Between Institutional Oppression and Spiritual Liberation: The Female Ordination Movement in the Catholic Church and its Utilisation of Social Media

Wednesday, July 16, 2014: 4:00 PM
Room: Harbor Lounge B
Oral Presentation
Lyndel SPENCE , University of Sydney, Australia
The female ordination movement within the Catholic Church is a dynamic and forceful example of the paradoxical binary of institutional oppression and individual liberation operating within the contemporary religious sphere.  Proponents of this movement are seeking justice and gender equality in the face of the systematic patriarchal oppression of women within the Catholic Church. This radical and pioneering international movement is struggling for recognition as a legitimate religious formation as it campaigns for a more inclusive and accountable Catholic Church. The female ordination movement thereby provides a fertile conduit for examining how religion can both oppress individual freedoms and also be used to mobilise political, social and spiritual liberation from institutional disempowerment.

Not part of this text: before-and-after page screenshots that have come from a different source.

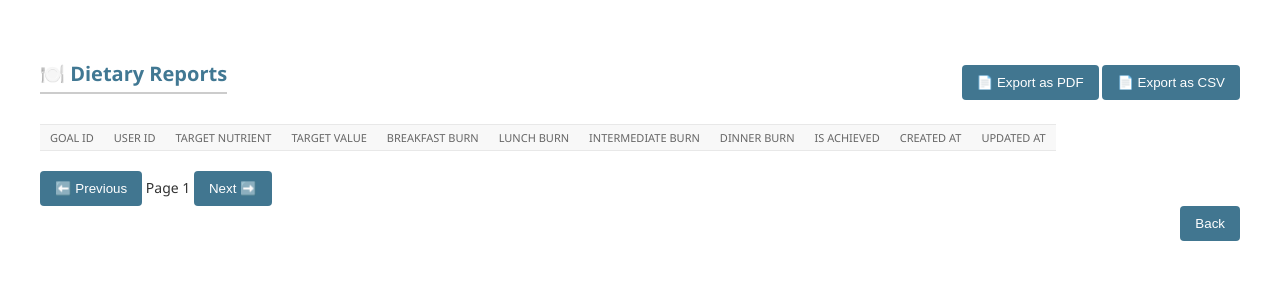
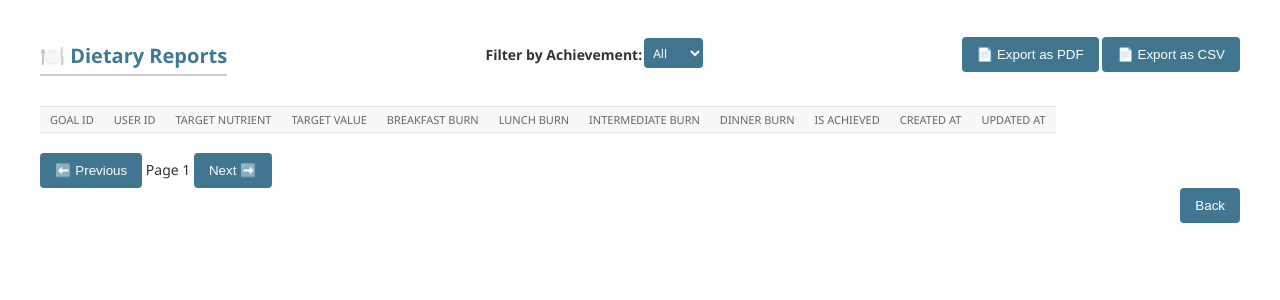
Before and after one commit to chamindika33/NutriLanka_Admin_portal, a Django app: page /admin/view-dietary-report/ in a window 1280 px wide. Shown: the part 94-394 px from the top of the page. Run offline with Django 5.2, Linux system fonts and the light colour scheme; a user stored in the database is signed in; lists and menus that the app fills with data are empty.

Commit message:
fixed filtered issue

```diff
--- a/nutritionproject/foodapp/admin.py
+++ b/nutritionproject/foodapp/admin.py
@@ -1,4 +1,5 @@
 from django.contrib import admin
+from django.contrib.auth.models import User, Group
 from django.urls import path
 from django.template.response import TemplateResponse
 from .models import Food
@@ -30,6 +31,8 @@ class CustomAdminSite(admin.AdminSite):
 
 
 custom_admin_site = CustomAdminSite(name="nutrilanka_admin")
+custom_admin_site.register(User)
+custom_admin_site.register(Group)
 
 class FoodAdmin(admin.ModelAdmin):
     class Media:
--- a/nutritionproject/foodapp/static/foodapp/js/view_dietary_report.js
+++ b/nutritionproject/foodapp/static/foodapp/js/view_dietary_report.js
@@ -1,21 +1,36 @@
 document.addEventListener("DOMContentLoaded", function () {
     const apiUrl = "http://18.139.84.131:8002/nutri-lanka/get-all-users-dietary-data";
+    const apiDietaryUrl = "https://nutrilanka.shop/nutri-lanka/get-dietary-report-filter";
     const reportTableBody = document.getElementById("report-table-body");
     const prevPageBtn = document.getElementById("prevPage");
     const nextPageBtn = document.getElementById("nextPage");
     const pageInfo = document.getElementById("pageInfo");
     const exportReportBtn = document.getElementById("exportReportCSV");
     const pdfReportBtn = document.getElementById("exportReport");
+    const filterDropdown = document.getElementById("filter-achieved");
 
     let currentPage = 1;
     const recordsPerPage = 10;
 
     //  Fetch and Render Report Data
-    function loadReportData(pageNumber) {
-        fetch(apiUrl, {
+    function loadReportData(filterValue = "all", pageNumber = 1) {
+        let fetchUrl = apiUrl;  // Default: Fetch all data
+        let payload = { page_number: pageNumber, record_per_page: recordsPerPage };
+
+        if (filterValue !== "all") {
+            fetchUrl = apiDietaryUrl;  // Switch to dietary API
+            payload = {
+                filter_name: "status",
+                status: filterValue === "true", // Convert string to boolean
+                page_number: pageNumber,
+                record_per_page: recordsPerPage
+            };
+        }
+
+        fetch(fetchUrl, {
             method: "POST",
             headers: { "Content-Type": "application/json" },
-            body: JSON.stringify({ page_number: pageNumber, record_per_page: recordsPerPage })
+            body: JSON.stringify(payload)
         })
         .then(response => response.json())
         .then(data => {
@@ -28,7 +43,6 @@ document.addEventListener("DOMContentLoaded", function () {
         })
         .catch(error => console.error("Error fetching data:", error));
     }
-
     //  Render Table Data
     function renderTable(records) {
         reportTableBody.innerHTML = "";  // Clear existing rows
@@ -62,11 +76,15 @@ document.addEventListener("DOMContentLoaded", function () {
         nextPageBtn.disabled = current === totalPages;
     }
 
+    filterDropdown.addEventListener("change", function () {
+        loadReportData(this.value,currentPage);
+    });
+
     //  Listeners for Pagination
     prevPageBtn.addEventListener("click", () => {
         if (currentPage > 1) {
             currentPage--;
-            loadReportData(currentPage);
+            loadReportData(filterDropdown.value,currentPage);
         }
     });
 
@@ -86,7 +104,7 @@ document.addEventListener("DOMContentLoaded", function () {
     });
 
     //  Initial Load
-    loadReportData(currentPage);
+    loadReportData("all",currentPage);
 });
 
 document.getElementById("backButton").addEventListener("click", function () {
--- a/nutritionproject/foodapp/static/foodapp/js/view_report.js
+++ b/nutritionproject/foodapp/static/foodapp/js/view_report.js
@@ -1,11 +1,12 @@
 document.addEventListener("DOMContentLoaded", function () {
-    const apiUrl = "http://18.139.84.131:8002/nutri-lanka/all-food-records";
+    const apiUrl = "https://nutrilanka.shop/nutri-lanka/all-food-records";
     const reportTableBody = document.getElementById("report-table-body");
     const prevPageBtn = document.getElementById("prevPage");
     const nextPageBtn = document.getElementById("nextPage");
     const pageInfo = document.getElementById("pageInfo");
     const exportReportBtn = document.getElementById("exportReportCSV");
     const pdfReportBtn = document.getElementById("exportReport");
+
 
     let currentPage = 1;
     const recordsPerPage = 10;
@@ -28,6 +29,7 @@ document.addEventListener("DOMContentLoaded", function () {
         })
         .catch(error => console.error("Error fetching data:", error));
     }
+
 
     //  Render Table Data
     function renderTable(records) {
@@ -70,6 +72,8 @@ document.addEventListener("DOMContentLoaded", function () {
         nextPageBtn.disabled = current === totalPages;
     }
 
+
+
     //  Listeners for Pagination
     prevPageBtn.addEventListener("click", () => {
         if (currentPage > 1) {
--- a/nutritionproject/foodapp/templates/admin/view_dietary_report.html
+++ b/nutritionproject/foodapp/templates/admin/view_dietary_report.html
@@ -3,13 +3,22 @@
 
 {% block content %}
 
-<div style="display: flex; justify-content: space-between; align-items: center; margin-top: 20px;">
+<div style="display: flex; justify-content: space-between; align-items: center; margin-top: 2px;">
     <h1>🍽️ Dietary Reports</h1>
-    <div style="margin-top: 20px; text-align: right;">
+
+    <div style="display: flex; align-items: center; gap: 2px;">
+        <label for="filter-achieved" style="font-weight: bold; color: #333;">Filter by Achievement:</label>
+        <select id="filter-achieved" class="button" style="padding: 5px; font-size: 12px;">
+            <option value="all" selected>All</option>
+            <option value="true">True</option>
+            <option value="false">False</option>
+        </select>
+    </div>
+
+    <div>
         <button id="exportReport" class="button">📄 Export as PDF</button>
         <button id="exportReportCSV" class="button">📄 Export as CSV</button>
     </div>
-
 </div>
 
 <div style="margin-bottom: 20px;"></div>
--- a/nutritionproject/foodapp/templates/admin/view_report.html
+++ b/nutritionproject/foodapp/templates/admin/view_report.html
@@ -3,15 +3,15 @@
 
 {% block content %}
 
-<div style="display: flex; justify-content: space-between; align-items: center; margin-top: 20px;">
+<div style="display: flex; justify-content: space-between; align-items: center; margin-top: 3px;">
     <h1>📊 Food Report</h1>
-    <div style="margin-top: 20px; text-align: right;">
+    <div style="margin-top: 3px; text-align: right;">
         <button id="exportReport" class="button">📄 Export as PDF</button>
         <button id="exportReportCSV" class="button">📄 Export as CSV</button>
     </div>
 </div>
 
-<div style="margin-bottom: 20px;"></div>
+<div style="margin-bottom: 3px;"></div>
 
 <table class="model-list-table">
     <thead>
--- a/nutritionproject/foodapp/templates/admin/view_user_report.html
+++ b/nutritionproject/foodapp/templates/admin/view_user_report.html
@@ -3,15 +3,15 @@
 
 {% block content %}
 
-<div style="display: flex; justify-content: space-between; align-items: center; margin-top: 20px;">
+<div style="display: flex; justify-content: space-between; align-items: center; margin-top: 3px;">
     <h1>👤 User Report</h1>
-    <div style="margin-top: 20px; text-align: right;">
+    <div style="margin-top: 3px; text-align: right;">
         <button id="exportReport" class="button">📄 Export as PDF</button>
         <button id="exportReportCSV" class="button">📄 Export as CSV</button>
     </div>
 </div>
 
-<div style="margin-bottom: 20px;"></div>
+<div style="margin-bottom: 3px;"></div>
 
 <table class="model-list-table">
     <thead>
```
Also changed, not shown: nutritionproject/db.sqlite3.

This paper will utilise critical discourse analysis of various social media outlets and webpages to elaborate on the institutional oppression and spiritual liberation which lies at the heart of this religious group. Drawing on feminist theology and a feminist epistemology, this paper will explore the effectiveness of social media in connecting women across the world who are facing institutional religious repression and who are seeking support from likeminded faith believers. Through critical discourse analysis, this paper will find that social media is used by groups involved in the female ordination movement such as The Catholic Network for Women’s Equality, Women’s Ordination Worldwide and The Women's Alliance for Theology, Ethics and Ritual, to subvert the dominant attitudes towards women within the Catholic Church and to provide an alternative form of religious expression for disaffected Catholic women. These groups are thereby able to mobilise women into a solidary international religious formation which empowers women who have experienced suppression or subjugation from the Roman Catholic Church.